managed to escape the knife, until I was disgusted with the pea-bullets.
What is wanted for this country is a heavy bore - No. 10 or 12 is the
real bone-crusher - that will drop every animal shot in its tracks, by
which all fatigue and disappointment are avoided. Several times during
these two days was I disappointed after most laborious stalking and
creeping along the ground. Once I came suddenly upon an eland while
I had a Winchester rifle in my hand - the eland and myself mutually
astonished - at not more than twenty-five yards apart. I fired at its
chest, and bullet, true to its aim, sped far into the internal parts,
and the blood spouted from the wound: in a few minutes he was far away,
and I was too much disappointed to follow him. All love of the chase
seemed to be dying away before these several mishaps. What were two
antelopes for one day's sport to the thousands that browsed over the
plain?

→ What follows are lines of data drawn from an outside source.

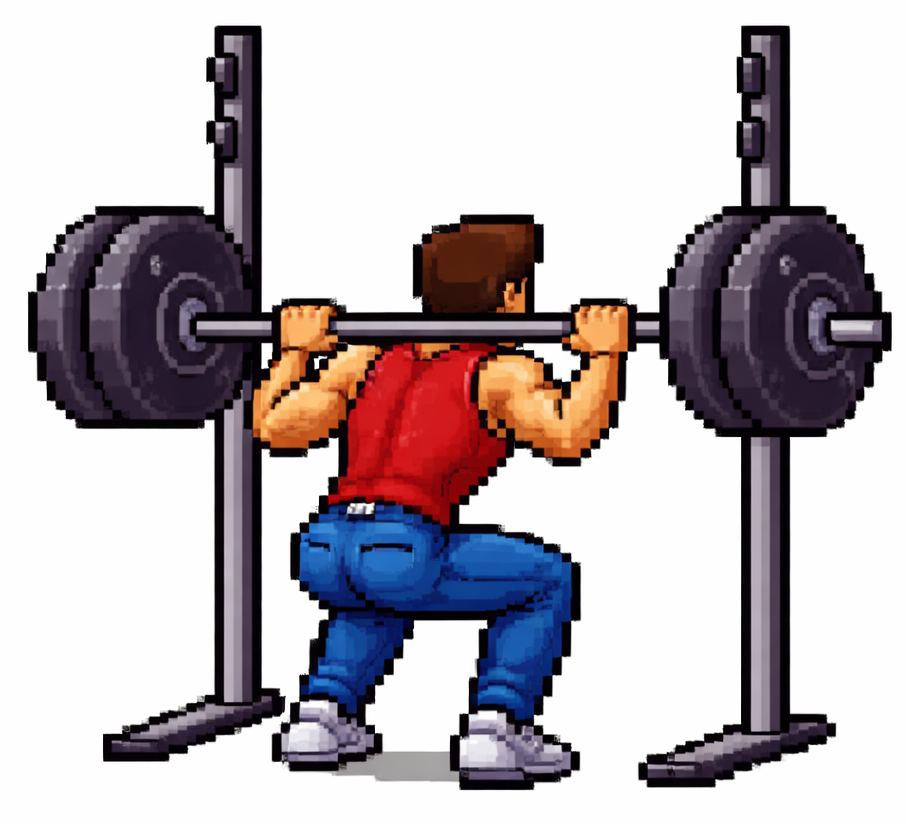
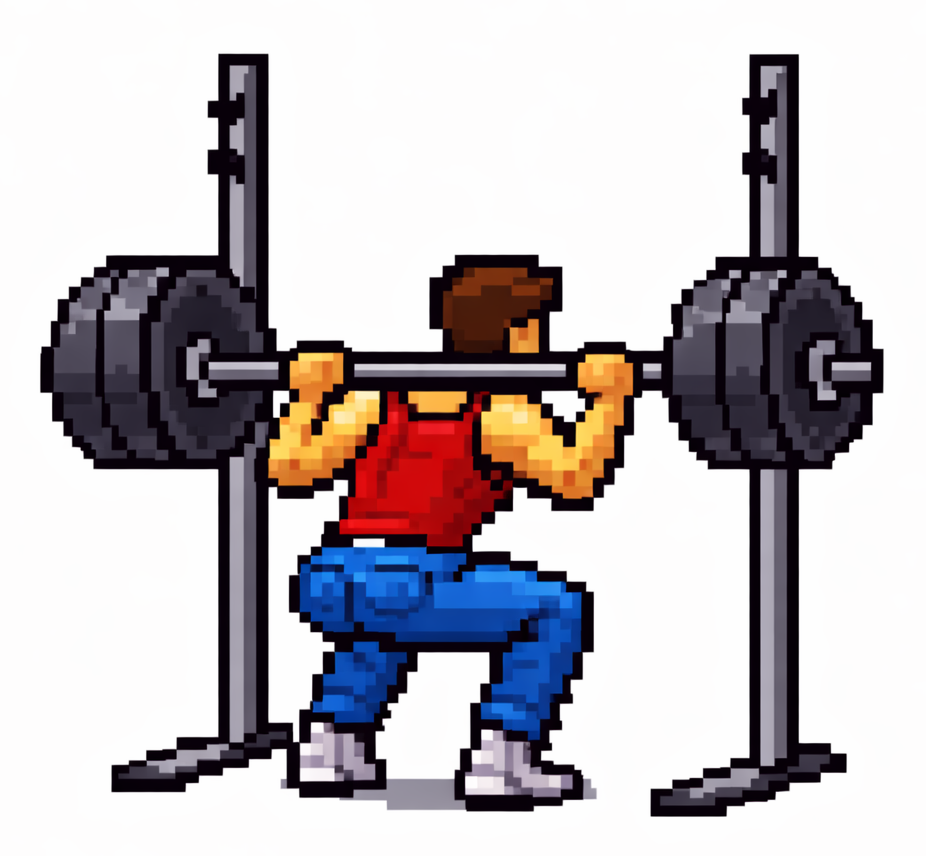
updated workout card to have recovery image. updated images for all days.

diff --git a/src/app/mine/cards/WorkoutCard.tsx b/src/app/mine/cards/WorkoutCard.tsx
@@ -71,6 +71,8 @@ const WorkoutCard = () => {
             setImageSrc("/mine/legs.png");
         } else if (todayWorkout?.title.includes("Cardio")) {
             setImageSrc("/mine/cardio.png");
+        } else if (todayWorkout?.title.includes("Recovery")) {
+            setImageSrc("/mine/recovery.png");
         }
     }, [workoutData]);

The animals taken to camp during our three days' sport were two
buffaloes, two wild boar, three hartebeest, one zebra, and one pallah;
besides which, were shot eight guinea-fowls, three florican, two
fish-eagles, one pelican, and one of the men caught a couple of large
silurus fish. In the meantime the people had cut, sliced, and dried
this bounteous store of meat for our transit through the long wilderness
before us.

Saturday the 7th day of October, we broke up camp, to the great regret
of the meat-loving, gormandizing Wangwana. They delegated Bombay early
in the morning to speak to me, and entreat of me to stop one day longer.
It was ever the case; they had always an unconquerable aversion to work,
when in presence of meat. Bombay was well scolded for bearing any such
request to me after two days' rest, during which time they had been
filled to repletion with meat. And Bombay was by no means in the best of
humour; flesh-pots full of meat were more to his taste than a constant
tramping, and its consequent fatigues. I saw his face settle into sulky
ugliness, and his great nether lip hanging down limp, which meant as if
expressed in so many words, "Well, get them to move yourself, you wicked
hard man! I shall not help you."

An ominous silence followed my order to the kirangozi to sound the
horn, and the usual singing and chanting were not heard. The men turned
sullenly to their bales, and Asmani, the gigantic guide, our fundi, was
heard grumblingly to say he was sorry he had engaged to guide me to the
Tanganika. However, they started, though reluctantly. I stayed behind
with my gunbearers, to drive the stragglers on. In about half an hour I
sighted the caravan at a dead stop, with the bales thrown on the ground,
and the men standing in groups conversing angrily and excitedly.

Taking my double-barrelled gun from Selim's shoulder, I selected a dozen
charges of buck-shot, and slipping two of them into the barrels, and
adjusting my revolvers in order for handy work, I walked on towards
them. I noticed that the men seized their guns, as I advanced. When
within thirty yards of the groups, I discovered the heads of two men
appear above an anthill on my left, with the barrels of their guns
carelessly pointed toward the road.

I halted, threw the barrel of my gun into the hollow of the left hand,
and then, taking a deliberate aim at them, threatened to blow their
heads off if they did not come forward to talk to me. These two men
were, gigantic Asmani and his sworn companion Mabruki, the guides of
Sheikh bin Nasib. As it was dangerous not to comply with such an order,
they presently came, but, keeping my eye on Asmani, I saw him move his
fingers to the trigger of his gun, and bring his gun to a "ready." Again
I lifted my gun, and threatened him with instant death, if he did not
drop his gun.

Asmani came on in a sidelong way with a smirking smile on his face, but



Online LibraryHenry M. StanleyHow I Found Livingstone; travels, adventures, and discoveres in Central Africa, including an account of four months' residence with Dr. Livingstone, by Henry M. Stanley → online text (page 18 of 38)